# Problem details:
In the entries that follow, which lines hold the string "https"? List them.

[Code change snippets]
********************
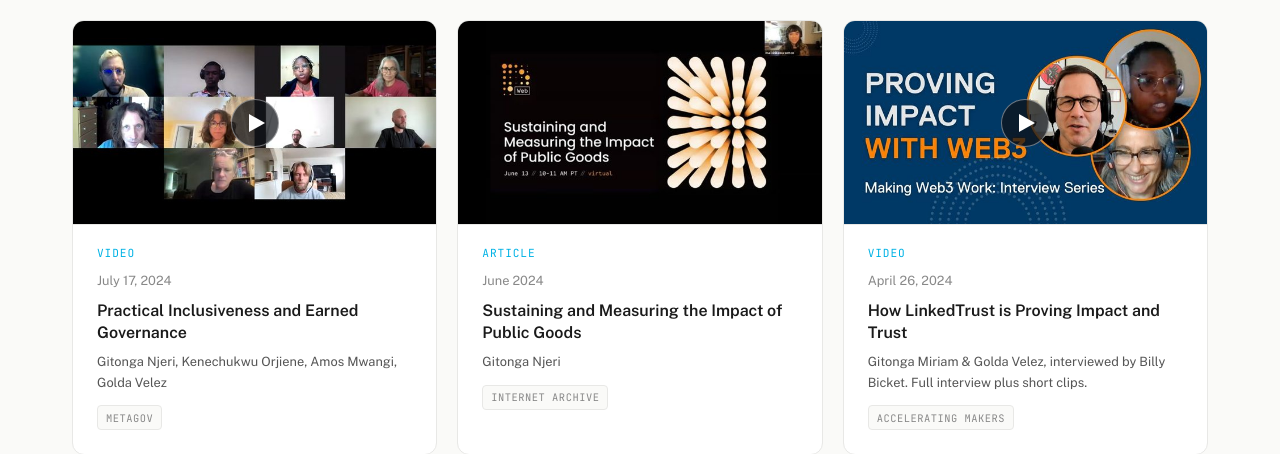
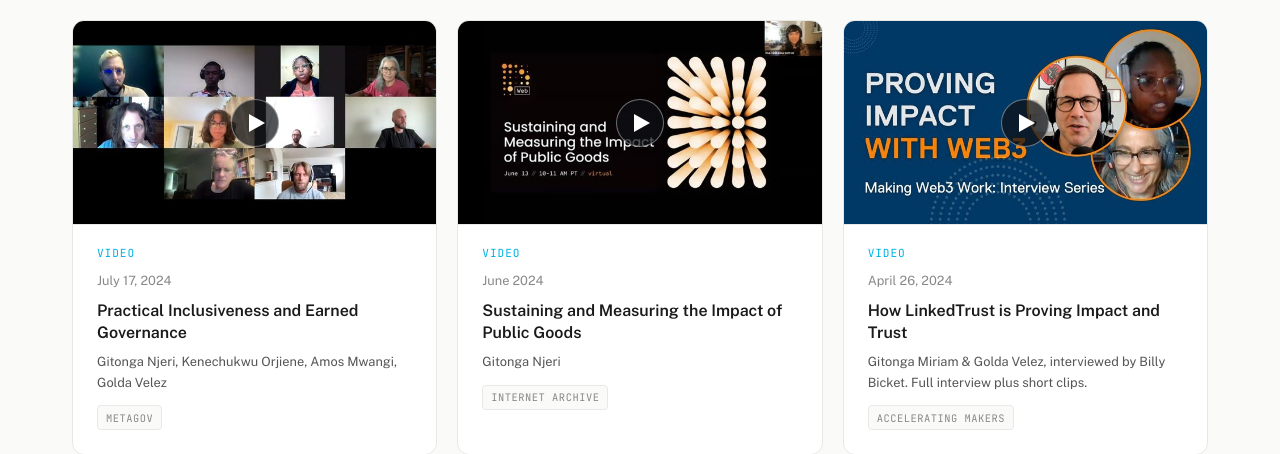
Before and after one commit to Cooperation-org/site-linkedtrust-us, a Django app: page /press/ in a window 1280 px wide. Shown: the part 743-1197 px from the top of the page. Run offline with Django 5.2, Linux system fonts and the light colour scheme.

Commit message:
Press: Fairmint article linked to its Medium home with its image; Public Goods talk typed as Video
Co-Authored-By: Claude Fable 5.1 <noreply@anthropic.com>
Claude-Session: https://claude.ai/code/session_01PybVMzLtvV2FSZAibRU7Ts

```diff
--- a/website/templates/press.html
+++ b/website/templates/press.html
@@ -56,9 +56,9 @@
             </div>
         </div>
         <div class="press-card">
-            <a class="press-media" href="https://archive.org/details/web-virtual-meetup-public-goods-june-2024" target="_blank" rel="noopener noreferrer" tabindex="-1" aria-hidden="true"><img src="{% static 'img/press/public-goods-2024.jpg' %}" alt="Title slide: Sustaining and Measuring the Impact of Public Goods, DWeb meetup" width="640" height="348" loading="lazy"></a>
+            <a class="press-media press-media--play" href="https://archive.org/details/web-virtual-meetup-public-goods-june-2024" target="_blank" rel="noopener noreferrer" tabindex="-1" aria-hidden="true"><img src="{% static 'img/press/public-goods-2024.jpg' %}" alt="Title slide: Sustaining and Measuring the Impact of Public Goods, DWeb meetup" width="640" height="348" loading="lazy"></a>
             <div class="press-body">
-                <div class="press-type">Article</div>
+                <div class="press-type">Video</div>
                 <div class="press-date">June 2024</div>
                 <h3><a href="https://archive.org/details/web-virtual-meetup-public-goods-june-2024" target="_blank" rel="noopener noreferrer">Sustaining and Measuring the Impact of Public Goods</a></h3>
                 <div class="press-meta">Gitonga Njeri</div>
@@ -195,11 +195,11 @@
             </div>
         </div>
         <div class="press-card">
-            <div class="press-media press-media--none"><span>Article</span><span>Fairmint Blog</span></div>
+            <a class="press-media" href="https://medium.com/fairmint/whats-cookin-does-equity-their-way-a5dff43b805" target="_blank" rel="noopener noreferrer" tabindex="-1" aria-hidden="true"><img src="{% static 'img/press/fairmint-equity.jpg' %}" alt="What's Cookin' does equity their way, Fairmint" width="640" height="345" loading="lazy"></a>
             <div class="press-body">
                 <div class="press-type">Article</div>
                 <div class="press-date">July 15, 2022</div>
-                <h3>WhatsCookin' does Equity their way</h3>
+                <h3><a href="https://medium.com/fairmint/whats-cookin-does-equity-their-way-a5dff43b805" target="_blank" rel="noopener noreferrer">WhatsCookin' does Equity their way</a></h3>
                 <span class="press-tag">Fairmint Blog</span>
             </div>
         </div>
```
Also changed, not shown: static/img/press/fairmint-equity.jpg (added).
********************
# Expected answer:
Claude-Session: https://claude.ai/code/session_01PybVMzLtvV2FSZAibRU7Ts
-            <a class="press-media" href="https://archive.org/details/web-virtual-meetup-public-goods-june-2024" target="_blank" rel="noopener noreferrer" tabindex="-1" aria-hidden="true"><img src="{% static 'img/press/public-goods-2024.jpg' %}" alt="Title slide: Sustaining and Measuring the Impact of Public Goods, DWeb meetup" width="640" height="348" loading="lazy"></a>
+            <a class="press-media press-media--play" href="https://archive.org/details/web-virtual-meetup-public-goods-june-2024" target="_blank" rel="noopener noreferrer" tabindex="-1" aria-hidden="true"><img src="{% static 'img/press/public-goods-2024.jpg' %}" alt="Title slide: Sustaining and Measuring the Impact of Public Goods, DWeb meetup" width="640" height="348" loading="lazy"></a>
                 <h3><a href="https://archive.org/details/web-virtual-meetup-public-goods-june-2024" target="_blank" rel="noopener noreferrer">Sustaining and Measuring the Impact of Public Goods</a></h3>
+            <a class="press-media" href="https://medium.com/fairmint/whats-cookin-does-equity-their-way-a5dff43b805" target="_blank" rel="noopener noreferrer" tabindex="-1" aria-hidden="true"><img src="{% static 'img/press/fairmint-equity.jpg' %}" alt="What's Cookin' does equity their way, Fairmint" width="640" height="345" loading="lazy"></a>
+                <h3><a href="https://medium.com/fairmint/whats-cookin-does-equity-their-way-a5dff43b805" target="_blank" rel="noopener noreferrer">WhatsCookin' does Equity their way</a></h3>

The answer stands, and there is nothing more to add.